Yes, the Boston Red Sox have won the World Series four times this century, which is more than any other team has, but now Boston is headed for its fourth last-place finish in the AL East since 2012, and its fifth if you count the pandemic-shortened 2020 season.
Three weeks ago, we looked at who’s to blame as far as the team’s outfielders go for this unexpected fall from grace, and two weeks ago we looked at the infielders, and today we’ll look at the team’s pitching staff.
Josh Winckowski. Austin Davis. Eduard Bazardo. Tyler Danish. Michael Feliz. Franklin Germain. Zack Kelly. Kaleb Ort. John Schreiber. Matt Strahm. Phillips Valdez.
Not exactly household names, but these guys all pitched for the Red Sox this past season, to varying degrees of success.
The starting pitching for Boston this season can’t really be blamed for the team’s last-place finish, because as usual, Chris Sale was unavailable to the team for the better part of the season, and while the 33-year-old lanky lefty is expected to be back to full strength by next year’s spring training, it remains to be seen how impactful the seven-time All-Star (who hasn’t pitched more than 43 innings in a season since 2019) will be.
Stepping in for Sale this season were a trio of veterans who turned in solid seasons: 31-year-old Michael Wacha, who went 11-1 with a sparkling 3.06 ERA, turning in his best win total since 2017; 42-year-old ageless wonder Rich Hill, who was 8-7 with a 4.41 ERA; and 29-year-old Nick Pivetta, who went 10-11 with a respectable 4.48 ERA and set a career-high in wins. More was expected of free agent-to-be Nate Eovaldi, but he was sidelined by injury several times this season and only started 19 games for Boston, going 5-3 with a 4.05 ERA.
Overall, Boston’s starters had the majors’ 22nd-best ERA at 4.47, but that was only because some of the team’s fill-in and late-season starters weren’t nearly as efficient as the mainstays. Winckowski (14 starts, 5.75 ERA), Crawford (12 starts, 5.47 ERA), Connor Seabold (five starts, 11.29 ERA), and Davis (three starts, 5.47 ERA) were thrust into the rotation because of the injuries to Sale, Eovaldi and Wacha, and the Sox only got 10 wins from them in those 34 combined starts.
But all of the starters’ numbers are skewed, however, because of one glaring aspect of the team’s assortment of pitchers: the downright disastrous bullpen (with the exception of Garrett Whitlock).
That bunch had 65 save opportunities this season and only converted 37 (57 percent), and the bullpen ERA was 4.54, good for 25th in the big leagues and next-to-last in the AL. That’s not going to cut it in a division where every other team is above .500 and three of the four AL East teams are going to the postseason, and the fourth-place team –- the once-putrid Orioles –- were in the wild-card hunt until just recently.

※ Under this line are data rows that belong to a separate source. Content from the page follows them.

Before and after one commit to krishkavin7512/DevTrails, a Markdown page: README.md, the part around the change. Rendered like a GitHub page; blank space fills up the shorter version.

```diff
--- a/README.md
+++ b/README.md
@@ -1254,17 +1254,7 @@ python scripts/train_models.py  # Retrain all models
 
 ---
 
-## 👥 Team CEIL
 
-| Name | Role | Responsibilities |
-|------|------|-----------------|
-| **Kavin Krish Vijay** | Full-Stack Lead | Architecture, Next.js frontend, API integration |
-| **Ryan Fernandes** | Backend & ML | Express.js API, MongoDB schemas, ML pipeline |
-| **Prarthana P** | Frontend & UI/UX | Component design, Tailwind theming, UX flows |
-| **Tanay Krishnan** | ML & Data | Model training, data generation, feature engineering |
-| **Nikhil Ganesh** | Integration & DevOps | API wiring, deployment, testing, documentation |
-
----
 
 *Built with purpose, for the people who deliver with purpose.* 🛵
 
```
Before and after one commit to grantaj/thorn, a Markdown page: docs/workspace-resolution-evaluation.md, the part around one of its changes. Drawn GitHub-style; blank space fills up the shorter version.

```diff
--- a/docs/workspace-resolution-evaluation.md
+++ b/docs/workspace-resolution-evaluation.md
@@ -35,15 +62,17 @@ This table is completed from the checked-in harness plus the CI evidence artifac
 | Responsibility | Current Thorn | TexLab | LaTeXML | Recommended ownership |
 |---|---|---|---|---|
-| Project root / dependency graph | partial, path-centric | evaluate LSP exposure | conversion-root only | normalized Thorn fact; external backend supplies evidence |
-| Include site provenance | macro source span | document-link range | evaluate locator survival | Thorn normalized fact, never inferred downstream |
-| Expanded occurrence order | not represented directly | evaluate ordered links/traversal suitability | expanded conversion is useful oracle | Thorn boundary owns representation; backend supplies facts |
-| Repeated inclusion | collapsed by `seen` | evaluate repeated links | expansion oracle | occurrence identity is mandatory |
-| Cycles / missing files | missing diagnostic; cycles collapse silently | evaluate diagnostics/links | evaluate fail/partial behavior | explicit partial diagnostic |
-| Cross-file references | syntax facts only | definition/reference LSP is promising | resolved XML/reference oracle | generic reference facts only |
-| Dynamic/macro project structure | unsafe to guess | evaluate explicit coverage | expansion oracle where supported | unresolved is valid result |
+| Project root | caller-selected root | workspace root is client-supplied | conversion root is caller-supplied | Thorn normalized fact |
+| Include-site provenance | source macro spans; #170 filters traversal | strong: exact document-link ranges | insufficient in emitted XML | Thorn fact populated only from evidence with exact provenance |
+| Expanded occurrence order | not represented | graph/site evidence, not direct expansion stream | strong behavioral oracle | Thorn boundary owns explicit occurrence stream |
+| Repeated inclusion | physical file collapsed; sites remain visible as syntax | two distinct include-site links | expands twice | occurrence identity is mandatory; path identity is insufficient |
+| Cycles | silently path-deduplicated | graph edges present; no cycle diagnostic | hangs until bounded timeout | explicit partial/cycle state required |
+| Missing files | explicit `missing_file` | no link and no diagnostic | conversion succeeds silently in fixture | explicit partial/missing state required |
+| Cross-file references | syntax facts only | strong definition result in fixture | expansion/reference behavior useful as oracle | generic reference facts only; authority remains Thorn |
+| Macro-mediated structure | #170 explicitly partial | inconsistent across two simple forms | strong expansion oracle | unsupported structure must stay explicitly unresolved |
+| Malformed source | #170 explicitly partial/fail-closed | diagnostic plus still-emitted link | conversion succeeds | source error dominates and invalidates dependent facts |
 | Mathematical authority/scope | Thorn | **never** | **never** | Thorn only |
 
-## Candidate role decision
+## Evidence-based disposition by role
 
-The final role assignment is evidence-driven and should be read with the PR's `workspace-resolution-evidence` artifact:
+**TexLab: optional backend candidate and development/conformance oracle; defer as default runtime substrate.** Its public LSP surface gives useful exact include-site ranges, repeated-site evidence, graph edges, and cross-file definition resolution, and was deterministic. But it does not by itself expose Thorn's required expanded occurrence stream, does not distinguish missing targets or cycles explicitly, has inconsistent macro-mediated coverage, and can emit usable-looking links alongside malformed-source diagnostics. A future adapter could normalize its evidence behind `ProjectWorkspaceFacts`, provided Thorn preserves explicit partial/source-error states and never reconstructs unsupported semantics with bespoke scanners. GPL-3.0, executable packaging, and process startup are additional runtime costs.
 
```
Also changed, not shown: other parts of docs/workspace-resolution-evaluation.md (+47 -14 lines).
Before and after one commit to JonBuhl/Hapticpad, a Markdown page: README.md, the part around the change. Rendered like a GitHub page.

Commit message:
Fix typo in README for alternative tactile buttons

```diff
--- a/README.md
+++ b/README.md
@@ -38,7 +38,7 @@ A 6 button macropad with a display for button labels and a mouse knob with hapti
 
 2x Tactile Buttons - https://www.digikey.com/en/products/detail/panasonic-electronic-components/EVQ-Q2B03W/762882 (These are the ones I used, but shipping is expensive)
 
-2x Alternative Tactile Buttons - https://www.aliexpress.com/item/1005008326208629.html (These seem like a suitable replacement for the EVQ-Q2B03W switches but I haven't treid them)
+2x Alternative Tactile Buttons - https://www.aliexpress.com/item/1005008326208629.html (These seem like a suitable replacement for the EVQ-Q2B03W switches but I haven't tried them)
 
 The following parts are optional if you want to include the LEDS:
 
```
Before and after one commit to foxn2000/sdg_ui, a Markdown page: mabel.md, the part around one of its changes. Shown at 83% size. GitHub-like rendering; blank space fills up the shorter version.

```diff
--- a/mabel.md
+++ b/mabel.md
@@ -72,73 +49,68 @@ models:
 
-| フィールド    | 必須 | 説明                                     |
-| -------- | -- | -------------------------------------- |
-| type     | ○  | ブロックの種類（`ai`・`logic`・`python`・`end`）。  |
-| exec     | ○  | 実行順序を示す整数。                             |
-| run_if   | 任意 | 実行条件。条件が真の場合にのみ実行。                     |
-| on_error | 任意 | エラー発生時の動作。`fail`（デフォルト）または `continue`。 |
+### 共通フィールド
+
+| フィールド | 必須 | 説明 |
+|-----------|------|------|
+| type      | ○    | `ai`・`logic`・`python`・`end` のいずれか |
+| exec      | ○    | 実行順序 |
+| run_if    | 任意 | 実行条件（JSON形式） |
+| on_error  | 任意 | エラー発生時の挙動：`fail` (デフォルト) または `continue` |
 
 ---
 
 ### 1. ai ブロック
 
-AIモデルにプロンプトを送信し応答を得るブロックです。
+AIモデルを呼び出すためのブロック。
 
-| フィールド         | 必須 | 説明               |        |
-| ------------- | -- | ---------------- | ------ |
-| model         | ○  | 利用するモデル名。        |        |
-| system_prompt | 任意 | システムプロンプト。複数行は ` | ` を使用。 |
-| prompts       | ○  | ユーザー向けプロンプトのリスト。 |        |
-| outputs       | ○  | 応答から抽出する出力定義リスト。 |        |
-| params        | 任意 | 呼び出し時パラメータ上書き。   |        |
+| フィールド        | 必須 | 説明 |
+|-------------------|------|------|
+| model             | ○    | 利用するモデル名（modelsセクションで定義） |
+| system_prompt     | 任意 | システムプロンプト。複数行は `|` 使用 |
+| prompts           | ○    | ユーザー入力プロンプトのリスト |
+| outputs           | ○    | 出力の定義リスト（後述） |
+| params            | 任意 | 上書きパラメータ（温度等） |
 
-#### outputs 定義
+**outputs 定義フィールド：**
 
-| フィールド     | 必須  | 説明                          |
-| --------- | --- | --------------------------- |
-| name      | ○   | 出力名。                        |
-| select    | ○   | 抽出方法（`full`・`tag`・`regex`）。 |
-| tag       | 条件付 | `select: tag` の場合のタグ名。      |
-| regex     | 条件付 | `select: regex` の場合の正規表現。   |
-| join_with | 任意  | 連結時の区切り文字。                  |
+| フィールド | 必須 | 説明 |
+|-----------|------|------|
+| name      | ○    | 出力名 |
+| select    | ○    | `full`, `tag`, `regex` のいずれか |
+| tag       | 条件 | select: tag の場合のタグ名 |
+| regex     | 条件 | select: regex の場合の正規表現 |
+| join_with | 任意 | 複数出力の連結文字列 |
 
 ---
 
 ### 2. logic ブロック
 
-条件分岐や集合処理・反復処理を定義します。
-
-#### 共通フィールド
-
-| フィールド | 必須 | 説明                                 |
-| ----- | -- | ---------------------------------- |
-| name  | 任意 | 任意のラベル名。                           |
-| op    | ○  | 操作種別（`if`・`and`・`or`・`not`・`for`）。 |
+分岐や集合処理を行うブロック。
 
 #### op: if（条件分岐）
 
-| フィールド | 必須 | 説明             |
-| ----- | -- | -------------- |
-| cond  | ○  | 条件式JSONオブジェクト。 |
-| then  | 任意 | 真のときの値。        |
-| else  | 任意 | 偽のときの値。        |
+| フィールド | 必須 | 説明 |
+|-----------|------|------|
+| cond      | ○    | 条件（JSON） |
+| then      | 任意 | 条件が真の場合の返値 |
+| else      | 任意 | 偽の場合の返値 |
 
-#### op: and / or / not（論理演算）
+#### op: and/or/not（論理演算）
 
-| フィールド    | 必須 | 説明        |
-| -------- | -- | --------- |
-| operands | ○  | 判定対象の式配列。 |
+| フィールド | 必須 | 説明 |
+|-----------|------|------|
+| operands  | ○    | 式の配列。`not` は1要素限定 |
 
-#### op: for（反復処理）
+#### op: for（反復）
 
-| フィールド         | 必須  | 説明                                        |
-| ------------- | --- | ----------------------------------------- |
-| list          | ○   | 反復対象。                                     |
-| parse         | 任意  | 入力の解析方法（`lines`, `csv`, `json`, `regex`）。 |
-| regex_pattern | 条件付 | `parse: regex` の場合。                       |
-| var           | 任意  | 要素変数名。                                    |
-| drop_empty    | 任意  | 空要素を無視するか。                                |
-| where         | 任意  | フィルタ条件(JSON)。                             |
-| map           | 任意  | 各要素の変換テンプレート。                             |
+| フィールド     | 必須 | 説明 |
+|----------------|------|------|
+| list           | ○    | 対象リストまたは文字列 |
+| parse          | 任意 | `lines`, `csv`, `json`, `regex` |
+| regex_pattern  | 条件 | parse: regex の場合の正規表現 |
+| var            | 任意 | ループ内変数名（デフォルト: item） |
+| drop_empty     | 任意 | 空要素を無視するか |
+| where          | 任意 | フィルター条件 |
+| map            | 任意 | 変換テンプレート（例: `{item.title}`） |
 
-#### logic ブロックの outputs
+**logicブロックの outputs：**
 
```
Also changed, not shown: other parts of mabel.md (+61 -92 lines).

It’s obvious that the club is paying through the nose for its position players and its two top starters (Sale and Eovaldi), but apparently is taking the bargain-basement approach to its bullpen, and that has cost the team dearly this season. Only one member of the relief staff is making more than $700,000 this season, and that is the immortal Matt Strahm ($3M), who went 4-4 this season out of the ’pen and has a lifetime record of 17-28 with an ERA just south of four this season.
What does that all mean? It translates to every member of the Red Sox’ bullpen makes around the MLB league minimum salary of $700,000. No wonder the team has struggled this season, particularly in the bullpen.
It’s also worth noting that the Red Sox’ defense ranks 25th out of 30 teams, according to FanGraphs, and that affects the pitchers as well as the scoreboard.
In a perfect world, Boston in the offseason should target free-agent closer Edwin Díaz, who has been dominant for the Mets with a 1.35 ERA, 31 saves, and 116 strikeouts in 60 innings. However, spending significant money on a closer is not part of GM Chaim Bloom’s standard operating procedure, so improving the bullpen through wheeling and dealing will likely be their strategy. So don’t be surprised if the Sox target bullpen pieces from baseball’s lower-echelon teams like the Pirates, Rangers, and Royals –- organizations that likely can’t afford to keep pending free agents.
But that doesn’t seem like a long-term solution for a team that is in last place and is looking up at teams with elite bullpens that are willing to pay to keep them to remain in contention.
What the Red Sox plan to do is anybody’s guess, but if they remain cheap in terms of those bullpen arms, then back-to-back cellar-dwelling seasons wouldn’t surprise anyone.